Goal of the exercise:
Everything from the line containing "Update revisions.csv" through the last line of the records below should be printed exactly, please, and nothing else.

Task inputs:

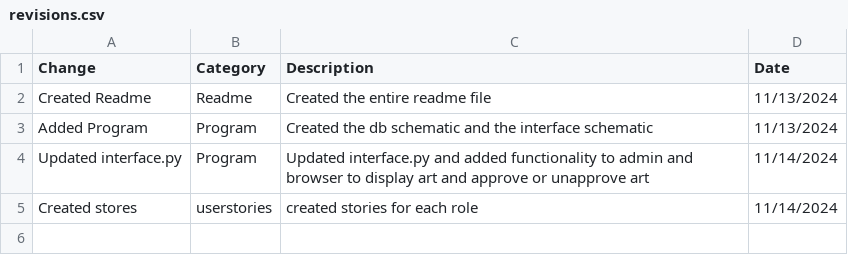
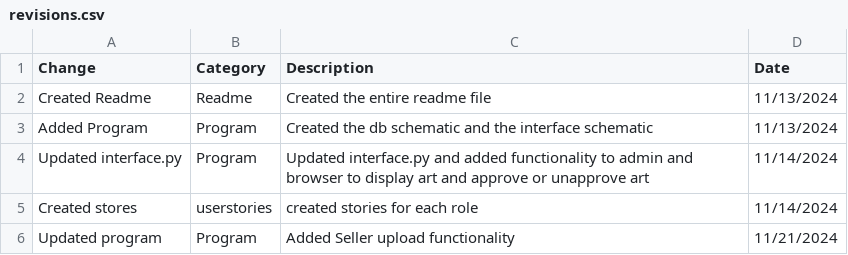
Before and after one commit to arwilson521/ESOF322ArtShack, a CSV file: revisions.csv, drawn as a sheet; the diff names each change by its address in the sheet, - before the commit and + after, or states it on an @@ line.

Commit message:
Update revisions.csv

```diff
--- a/revisions.csv
+++ b/revisions.csv
+row 6: Updated program | Program | Added Seller upload functionality | 11/21/2024
```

Completed exercise:
Update revisions.csv

```diff
--- a/revisions.csv
+++ b/revisions.csv
+row 6: Updated program | Program | Added Seller upload functionality | 11/21/2024
```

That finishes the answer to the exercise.